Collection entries

☆ ☆ ☆

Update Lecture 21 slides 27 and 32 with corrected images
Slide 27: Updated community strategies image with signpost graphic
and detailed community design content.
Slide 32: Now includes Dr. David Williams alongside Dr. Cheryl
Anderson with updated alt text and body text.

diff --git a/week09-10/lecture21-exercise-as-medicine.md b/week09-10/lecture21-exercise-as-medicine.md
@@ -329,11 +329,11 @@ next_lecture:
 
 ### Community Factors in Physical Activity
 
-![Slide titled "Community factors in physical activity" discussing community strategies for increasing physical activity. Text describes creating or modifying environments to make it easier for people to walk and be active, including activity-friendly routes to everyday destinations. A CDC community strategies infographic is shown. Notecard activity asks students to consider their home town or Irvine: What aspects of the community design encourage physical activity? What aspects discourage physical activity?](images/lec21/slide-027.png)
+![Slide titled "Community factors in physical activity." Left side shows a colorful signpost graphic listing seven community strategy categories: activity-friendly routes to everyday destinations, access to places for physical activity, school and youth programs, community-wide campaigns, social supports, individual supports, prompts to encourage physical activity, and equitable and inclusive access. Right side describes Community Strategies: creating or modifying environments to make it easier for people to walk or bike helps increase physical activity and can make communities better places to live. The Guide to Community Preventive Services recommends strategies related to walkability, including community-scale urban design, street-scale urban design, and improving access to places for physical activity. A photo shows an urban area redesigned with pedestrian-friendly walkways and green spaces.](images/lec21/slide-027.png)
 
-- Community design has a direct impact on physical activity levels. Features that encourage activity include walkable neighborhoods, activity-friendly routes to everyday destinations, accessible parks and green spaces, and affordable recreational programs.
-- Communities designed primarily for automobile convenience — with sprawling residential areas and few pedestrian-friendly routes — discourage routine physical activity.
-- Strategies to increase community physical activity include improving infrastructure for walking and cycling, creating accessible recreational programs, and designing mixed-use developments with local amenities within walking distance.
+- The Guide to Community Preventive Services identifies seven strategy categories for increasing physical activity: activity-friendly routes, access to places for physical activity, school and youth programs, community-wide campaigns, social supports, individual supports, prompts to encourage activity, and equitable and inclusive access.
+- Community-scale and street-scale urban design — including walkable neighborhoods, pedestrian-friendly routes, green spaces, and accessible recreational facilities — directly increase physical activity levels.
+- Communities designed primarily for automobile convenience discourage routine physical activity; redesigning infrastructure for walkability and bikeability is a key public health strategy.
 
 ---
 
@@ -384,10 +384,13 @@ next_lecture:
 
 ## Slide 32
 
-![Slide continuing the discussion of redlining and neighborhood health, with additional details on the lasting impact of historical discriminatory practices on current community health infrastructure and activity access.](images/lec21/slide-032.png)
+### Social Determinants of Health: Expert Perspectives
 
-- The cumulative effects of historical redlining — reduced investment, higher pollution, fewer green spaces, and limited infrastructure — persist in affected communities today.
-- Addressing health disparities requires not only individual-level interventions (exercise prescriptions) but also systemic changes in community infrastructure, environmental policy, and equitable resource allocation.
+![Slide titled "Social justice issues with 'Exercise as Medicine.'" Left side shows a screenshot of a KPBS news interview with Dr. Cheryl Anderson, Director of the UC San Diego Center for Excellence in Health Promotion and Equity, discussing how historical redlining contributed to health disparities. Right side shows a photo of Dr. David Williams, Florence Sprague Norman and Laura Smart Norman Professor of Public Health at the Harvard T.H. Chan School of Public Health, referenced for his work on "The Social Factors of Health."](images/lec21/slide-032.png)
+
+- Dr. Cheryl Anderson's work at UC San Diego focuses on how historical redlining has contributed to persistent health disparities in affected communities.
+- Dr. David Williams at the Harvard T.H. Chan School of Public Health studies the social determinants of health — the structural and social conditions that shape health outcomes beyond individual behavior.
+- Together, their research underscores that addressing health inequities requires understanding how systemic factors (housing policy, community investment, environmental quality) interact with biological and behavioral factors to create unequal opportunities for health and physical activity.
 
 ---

☆ ☆ ☆

Exercise prompt: All that is needed is the opening run of the data, given again exactly: please include every line from the first through the line with "### Community Factors in Physical Activity", both ends kept.

Solution below:
Update Lecture 21 slides 27 and 32 with corrected images
Slide 27: Updated community strategies image with signpost graphic
and detailed community design content.
Slide 32: Now includes Dr. David Williams alongside Dr. Cheryl
Anderson with updated alt text and body text.

diff --git a/week09-10/lecture21-exercise-as-medicine.md b/week09-10/lecture21-exercise-as-medicine.md
@@ -329,11 +329,11 @@ next_lecture:
 
 ### Community Factors in Physical Activity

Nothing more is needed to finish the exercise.